So, of course I ate one. Well, actually I ate three. I had at breakfast with no frosting, one before dinner and one after dinner. It was my birthday and I have no shame.
I’m not just saying “calories don’t count on your birthday” or something of that nature, but the important thing is moderation with sweets. Although this is obvious to some, I haven’t always been one to take it to heart.
Seeing the baby picture of me eating my birthday cake caused me to briefly remember past birthdays and other people’s birthday parties when I felt guilt or shame in enjoying dessert. In reality I had no reason to.
I have always been a relatively small person, but like the majority of women in America I have struggled with accepting my body. When dessert would get passed around I would wonder if I should skip it and often end up feeling guilty if I ate it any way.
Thanks to my supportive boyfriend, a loving family and almost especially the feminist literature I have been reading lately, I don’t have as many of those types of negative thoughts any more.
In the past year I have gained some weight, going from a size small to my slightly fuller size medium figure. That might not seem like much but it has made a bit of a difference to me.
Unfortunately fat shame is everywhere in our society and the idea of thinness being good is prevalent.
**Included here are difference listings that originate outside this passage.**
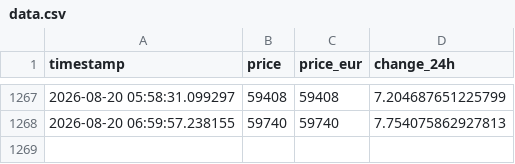
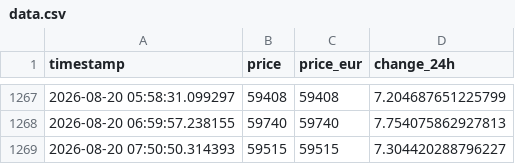
Before and after one commit to MomenWael429/data-pipeline-kpi, a CSV file: data/data.csv, drawn as a sheet; only a part is shown, gaps mark what is left out.

```diff
--- a/data/data.csv
+++ b/data/data.csv
@@ -1268 +1268,2 @@ timestamp,price,price_eur,change_24h
 2026-08-20 06:59:57.238155,59740,59740,7.754075862927813
+2026-08-20 07:50:50.314393,59515,59515,7.304420288796227
```
Also changed, not shown: data/build_log.csv, 2 other files.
As a thin, middle class, white woman I am a privileged person in society and although I am still not considered fat I am no longer the thin ideal and I am allowing myself to be okay with that.
This may not seem like much but it is one of the ways I am taking baby steps to accept my body, end fat shame and help women with bodily acceptance.
I want baby Erin to be proud of me for not being too preoccupied with what I eat and I since I know I want to have kids some day, I want my future baby girl to be happy with eating cake on her birthday too.
In an daily effort to accept my body I know that means making healthy food choices and allowing myself to not feel guilty about enjoying delicious sugary foods as well.
Sometimes a girl should just have cupcakes and be happy, especially if it’s her birthday.